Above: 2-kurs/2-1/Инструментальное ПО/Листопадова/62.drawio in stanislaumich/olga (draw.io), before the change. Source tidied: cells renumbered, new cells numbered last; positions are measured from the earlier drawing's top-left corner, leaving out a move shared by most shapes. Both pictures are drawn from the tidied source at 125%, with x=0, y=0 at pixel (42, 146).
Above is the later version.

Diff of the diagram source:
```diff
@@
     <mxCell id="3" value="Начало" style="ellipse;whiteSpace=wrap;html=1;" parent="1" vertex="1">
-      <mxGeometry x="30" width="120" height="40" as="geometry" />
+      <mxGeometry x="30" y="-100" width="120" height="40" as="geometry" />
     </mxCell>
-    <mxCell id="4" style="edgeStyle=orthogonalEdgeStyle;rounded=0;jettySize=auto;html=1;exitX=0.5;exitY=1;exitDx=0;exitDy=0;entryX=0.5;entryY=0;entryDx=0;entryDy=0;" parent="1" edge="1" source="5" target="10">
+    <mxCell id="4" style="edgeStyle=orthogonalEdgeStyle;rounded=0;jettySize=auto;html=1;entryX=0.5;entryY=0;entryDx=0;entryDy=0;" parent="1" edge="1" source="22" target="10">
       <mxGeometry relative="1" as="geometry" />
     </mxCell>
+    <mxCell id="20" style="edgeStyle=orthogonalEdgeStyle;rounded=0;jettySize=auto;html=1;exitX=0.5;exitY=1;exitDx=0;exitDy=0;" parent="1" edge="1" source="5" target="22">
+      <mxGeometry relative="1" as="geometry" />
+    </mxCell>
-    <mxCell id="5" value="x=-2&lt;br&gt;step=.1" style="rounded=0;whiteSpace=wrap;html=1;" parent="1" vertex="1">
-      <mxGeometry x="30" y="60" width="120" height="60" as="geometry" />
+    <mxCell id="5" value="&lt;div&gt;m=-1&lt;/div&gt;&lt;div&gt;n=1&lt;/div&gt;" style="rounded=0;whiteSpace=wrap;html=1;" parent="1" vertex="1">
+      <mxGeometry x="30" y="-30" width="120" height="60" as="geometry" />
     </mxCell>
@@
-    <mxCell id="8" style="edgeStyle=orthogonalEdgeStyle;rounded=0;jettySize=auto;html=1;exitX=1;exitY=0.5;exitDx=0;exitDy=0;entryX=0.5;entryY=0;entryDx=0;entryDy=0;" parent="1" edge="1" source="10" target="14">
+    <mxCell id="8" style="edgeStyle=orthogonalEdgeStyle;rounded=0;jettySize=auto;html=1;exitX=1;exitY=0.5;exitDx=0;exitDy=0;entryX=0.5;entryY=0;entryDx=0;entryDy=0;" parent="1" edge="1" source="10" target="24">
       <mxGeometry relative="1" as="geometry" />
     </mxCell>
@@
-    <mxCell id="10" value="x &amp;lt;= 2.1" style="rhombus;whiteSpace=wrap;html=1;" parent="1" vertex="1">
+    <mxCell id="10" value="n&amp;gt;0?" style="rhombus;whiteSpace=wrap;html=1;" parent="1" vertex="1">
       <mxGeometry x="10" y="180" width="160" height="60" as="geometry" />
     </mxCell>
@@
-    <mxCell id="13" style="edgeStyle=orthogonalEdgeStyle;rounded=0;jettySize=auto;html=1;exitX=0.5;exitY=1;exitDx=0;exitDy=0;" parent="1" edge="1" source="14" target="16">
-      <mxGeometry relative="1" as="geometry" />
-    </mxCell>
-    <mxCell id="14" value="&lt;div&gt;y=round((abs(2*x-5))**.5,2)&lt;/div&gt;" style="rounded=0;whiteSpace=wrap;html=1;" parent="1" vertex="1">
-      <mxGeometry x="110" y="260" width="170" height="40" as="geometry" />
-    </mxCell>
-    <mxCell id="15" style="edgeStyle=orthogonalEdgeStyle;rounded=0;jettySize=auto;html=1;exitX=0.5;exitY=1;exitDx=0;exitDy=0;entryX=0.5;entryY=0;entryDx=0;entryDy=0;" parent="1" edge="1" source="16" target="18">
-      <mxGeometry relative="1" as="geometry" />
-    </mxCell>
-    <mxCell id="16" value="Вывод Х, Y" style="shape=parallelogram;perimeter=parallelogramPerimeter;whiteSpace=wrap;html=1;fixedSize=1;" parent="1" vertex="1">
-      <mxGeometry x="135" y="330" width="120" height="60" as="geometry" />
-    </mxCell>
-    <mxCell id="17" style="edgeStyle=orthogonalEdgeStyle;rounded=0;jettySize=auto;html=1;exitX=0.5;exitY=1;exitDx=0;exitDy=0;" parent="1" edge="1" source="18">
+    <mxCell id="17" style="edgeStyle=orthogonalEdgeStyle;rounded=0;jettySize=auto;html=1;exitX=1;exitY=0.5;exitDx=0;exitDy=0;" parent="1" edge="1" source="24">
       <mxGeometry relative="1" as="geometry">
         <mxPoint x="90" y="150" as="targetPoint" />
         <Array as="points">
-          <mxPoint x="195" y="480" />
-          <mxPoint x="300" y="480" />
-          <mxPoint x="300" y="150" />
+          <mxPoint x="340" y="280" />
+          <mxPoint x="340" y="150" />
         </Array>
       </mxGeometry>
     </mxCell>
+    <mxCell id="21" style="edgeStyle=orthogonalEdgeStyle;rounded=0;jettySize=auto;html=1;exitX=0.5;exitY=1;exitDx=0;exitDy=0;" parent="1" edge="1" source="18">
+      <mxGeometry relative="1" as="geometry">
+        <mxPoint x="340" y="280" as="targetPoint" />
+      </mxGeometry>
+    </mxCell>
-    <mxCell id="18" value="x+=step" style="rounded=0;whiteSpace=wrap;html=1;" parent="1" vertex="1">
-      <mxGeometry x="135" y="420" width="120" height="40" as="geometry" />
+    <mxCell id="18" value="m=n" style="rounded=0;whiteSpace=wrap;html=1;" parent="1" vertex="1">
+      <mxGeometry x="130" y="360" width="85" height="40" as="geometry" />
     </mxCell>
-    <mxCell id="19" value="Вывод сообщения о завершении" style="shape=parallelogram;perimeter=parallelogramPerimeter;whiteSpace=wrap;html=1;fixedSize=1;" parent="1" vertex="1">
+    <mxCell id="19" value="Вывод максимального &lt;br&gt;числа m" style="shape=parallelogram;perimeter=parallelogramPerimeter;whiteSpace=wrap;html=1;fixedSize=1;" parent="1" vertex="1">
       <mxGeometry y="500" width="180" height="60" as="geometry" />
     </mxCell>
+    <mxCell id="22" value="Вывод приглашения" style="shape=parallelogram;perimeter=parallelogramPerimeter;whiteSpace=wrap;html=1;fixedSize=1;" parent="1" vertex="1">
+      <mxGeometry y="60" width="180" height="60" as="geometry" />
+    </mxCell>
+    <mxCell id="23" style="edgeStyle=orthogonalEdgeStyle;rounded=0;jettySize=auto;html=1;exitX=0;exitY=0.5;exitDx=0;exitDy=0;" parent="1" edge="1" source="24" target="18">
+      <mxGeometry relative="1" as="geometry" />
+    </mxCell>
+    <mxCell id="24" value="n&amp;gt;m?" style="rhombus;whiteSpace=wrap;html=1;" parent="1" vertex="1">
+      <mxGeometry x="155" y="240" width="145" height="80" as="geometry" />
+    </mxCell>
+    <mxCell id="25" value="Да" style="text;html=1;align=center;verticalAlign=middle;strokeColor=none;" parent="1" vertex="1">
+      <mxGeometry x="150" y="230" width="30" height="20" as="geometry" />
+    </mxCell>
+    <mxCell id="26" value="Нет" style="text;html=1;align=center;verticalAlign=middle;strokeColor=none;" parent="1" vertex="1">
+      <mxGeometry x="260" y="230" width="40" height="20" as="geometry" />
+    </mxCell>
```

+++

**ABOUT THIS TASK:** The word to find is "targetPoint". Copy every line of the data that holds it.

**SOLVED PROBLEM:**
         <mxPoint x="90" y="150" as="targetPoint" />
+        <mxPoint x="340" y="280" as="targetPoint" />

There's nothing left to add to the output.